The funds will be directed to a special fund, which was created during the coronavirus pandemic, and will now be repurposed for new needs. According to German Chancellor Olaf Scholz, the fund's funds will be used to compensate and limit gas prices for consumers. Another measure that the German authorities plan to take is to impose a tax on the "windfall profits" of energy companies that have become the main beneficiaries.
“Prices should come down. Russia is not only deploying weapons in the war with Ukraine, but also turning its energy supplies into international-level weapons,” Olaf Scholz quoted the agency as saying, who compared the crisis measures to “a big umbrella for the economy.”
Germany turned out to be the most vulnerable to the reduction of Russian gas supplies. The local industry has been using cheap Russian-made energy for many years, demonstrating high rates of economic growth, but now the country is forced to reap the benefits of weak supply diversification. The energy crisis for the first time in 20 years has driven inflation in the country to double digits. The authorities expect to curb its growth by limiting energy prices.

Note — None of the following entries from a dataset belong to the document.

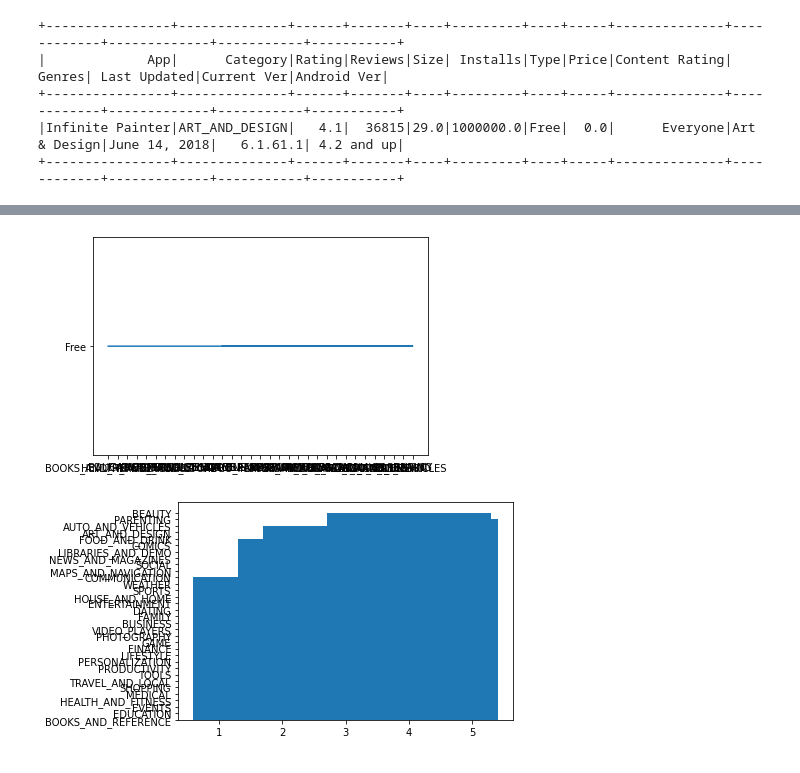
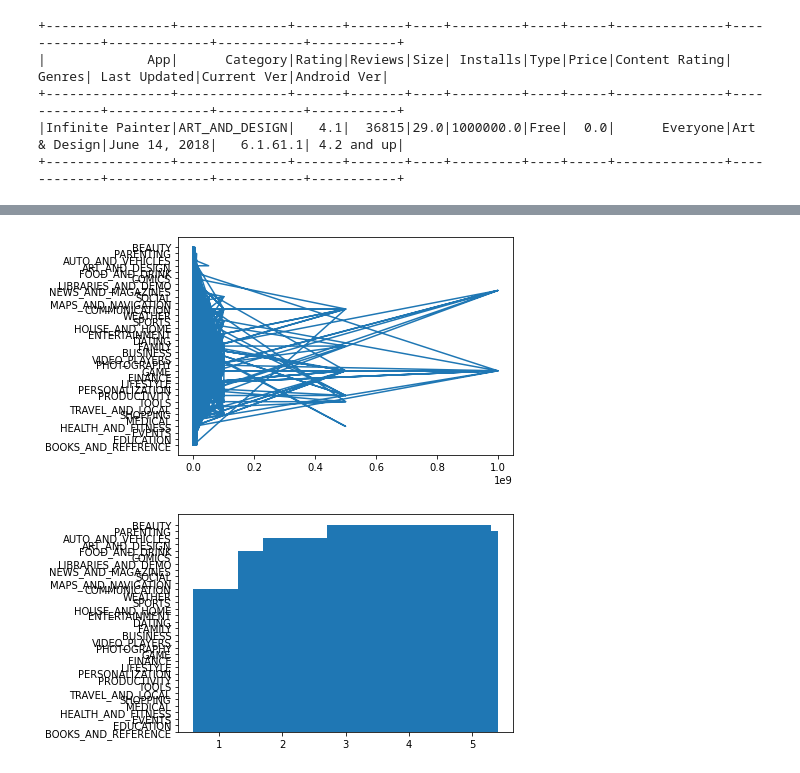
Before and after one commit to sahithi712/BigDataAnalysis, a Jupyter notebook: finalwith8820.ipynb, the cells around one changed output, grey strips where cells are left out. Drawn from its saved outputs; the diff is of its cells as text; code cells hidden in the pictures.

```diff
--- a/finalwith8820.ipynb
+++ b/finalwith8820.ipynb
@@ -349,14 +349,14 @@ only showing top 20 rows
 # %%
 # PLOT PASSENGER NUMBER VS. TRIP COUNTS
 #%%local
 import matplotlib.pyplot as plt
 import pandas
-x=df.toPandas()["Category"].values.tolist()
-y=df.toPandas()["Type"].values.tolist()
+x=df.toPandas()["Installs"].values.tolist()
+y=df.toPandas()["Category"].values.tolist()
 plt.plot(x,y)
 plt.show()
 # %% [output]
-[figure, old version]
+[figure, new version]
 # %%
 import matplotlib.pyplot as plt
 import pandas
```
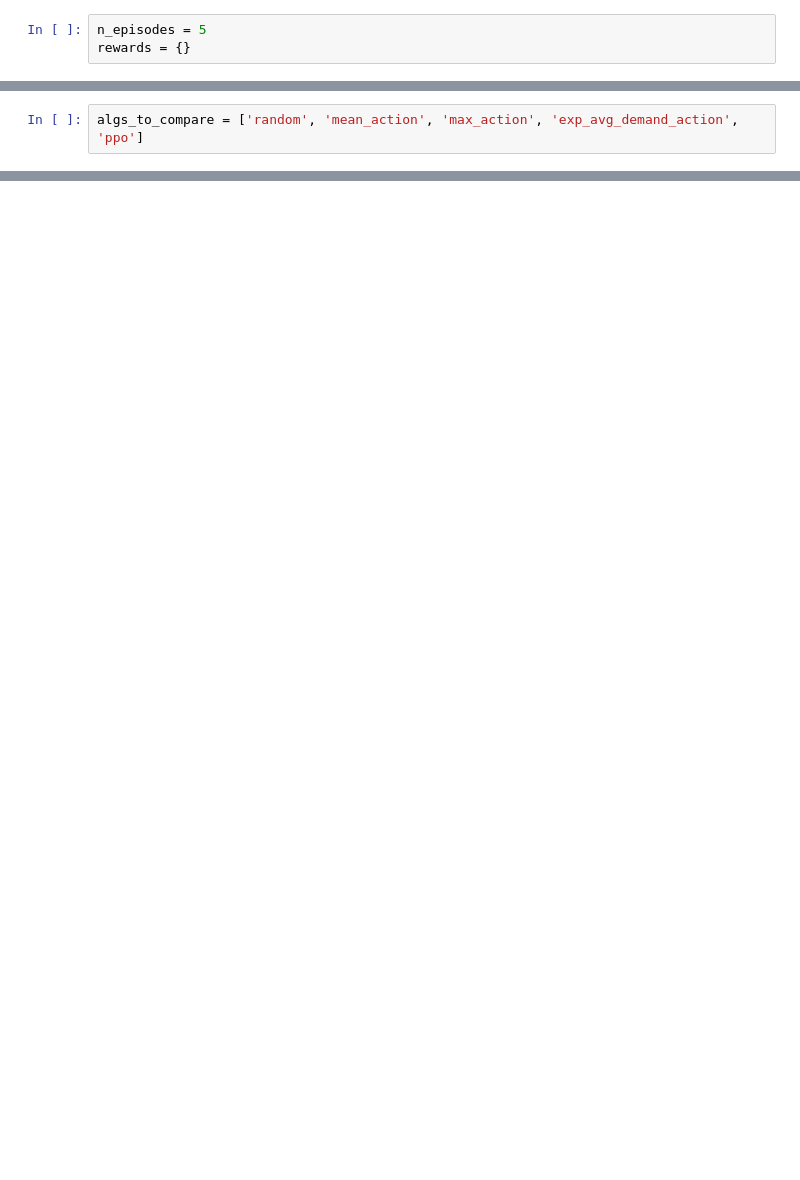
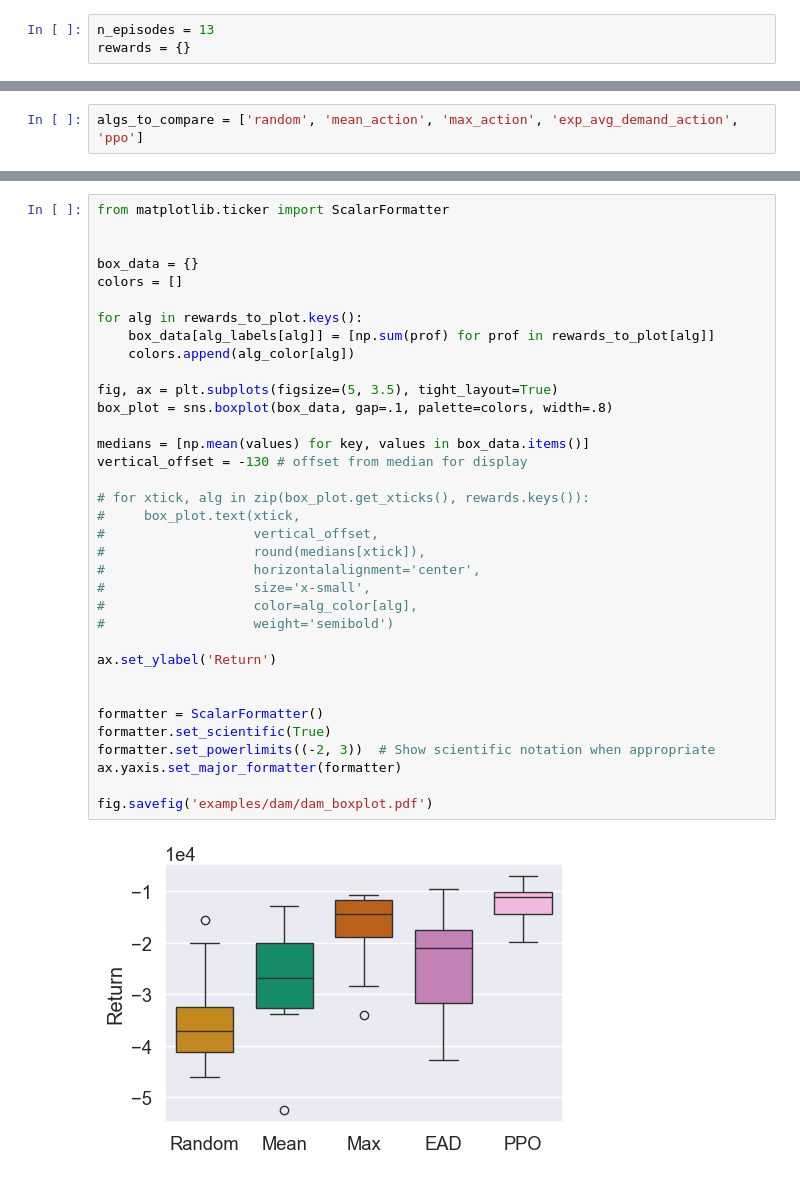
Before and after one commit to Daveonwave/gym4ReaL, a Jupyter notebook: examples/dam/baselines.ipynb, the cells around one changed output, grey strips where cells are left out. Drawn from its saved outputs; the diff is of its cells as text; blank space fills up the shorter version.

```diff
--- a/examples/dam/baselines.ipynb
+++ b/examples/dam/baselines.ipynb
@@ -44,5 +54,5 @@ alg_markers = OrderedDict({
 # %%
-n_episodes = 5
+n_episodes = 13
 rewards = {}
 # %% [markdown]
 ## Initialization of the environment
@@ -319,0 +333,37 @@ plot_cum_rewards(res=cum_rewards, algs=algs_to_compare)
+# %%
+from matplotlib.ticker import ScalarFormatter
+
+
+box_data = {}
+colors = []
+
+for alg in rewards_to_plot.keys():
+    box_data[alg_labels[alg]] = [np.sum(prof) for prof in rewards_to_plot[alg]]
+    colors.append(alg_color[alg])
+
+fig, ax = plt.subplots(figsize=(5, 3.5), tight_layout=True)
+box_plot = sns.boxplot(box_data, gap=.1, palette=colors, width=.8)
+
+medians = [np.mean(values) for key, values in box_data.items()]
+vertical_offset = -130 # offset from median for display
+
+# for xtick, alg in zip(box_plot.get_xticks(), rewards.keys()):
+#     box_plot.text(xtick,
+#                   vertical_offset,
+#                   round(medians[xtick]),
+#                   horizontalalignment='center',
+#                   size='x-small',
+#                   color=alg_color[alg],
+#                   weight='semibold')
+
+ax.set_ylabel('Return')
+
+
+formatter = ScalarFormatter()
+formatter.set_scientific(True)
+formatter.set_powerlimits((-2, 3))  # Show scientific notation when appropriate
+ax.yaxis.set_major_formatter(formatter)
+
+fig.savefig('examples/dam/dam_boxplot.pdf')
+# %% [output]
+[figure, added]
```
Also changed, not shown: parts of 15 cells of this notebook, 23 other files.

The government has previously allocated €300 billion to fight the energy crisis. These amounts are comparable to the overall government borrowing plan for 2022 set at €450bn, of which €140bn was new net borrowing in external markets. Now, Germany's "energy credits" will be added to these expenses. Nevertheless, experts doubt the effectiveness of the measures taken.
Lion Hirt, a professor of energy policy at Berlin's Herty School, is convinced that artificial price caps are "absolutely the wrong approach" and will only lead to fuel shortages. He believes that under such conditions, the industry will not take any measures to reduce consumption, and energy reserves will run out faster than the federal government believes.
The German economy has been hardest hit by the energy crisis unfolding in Europe amid cuts in Russian gas supplies. Many enterprises reduce production, transfer it to other jurisdictions and save on energy in every possible way. Experts warn of a possible de-industrialization of Germany due to difficulties in providing energy.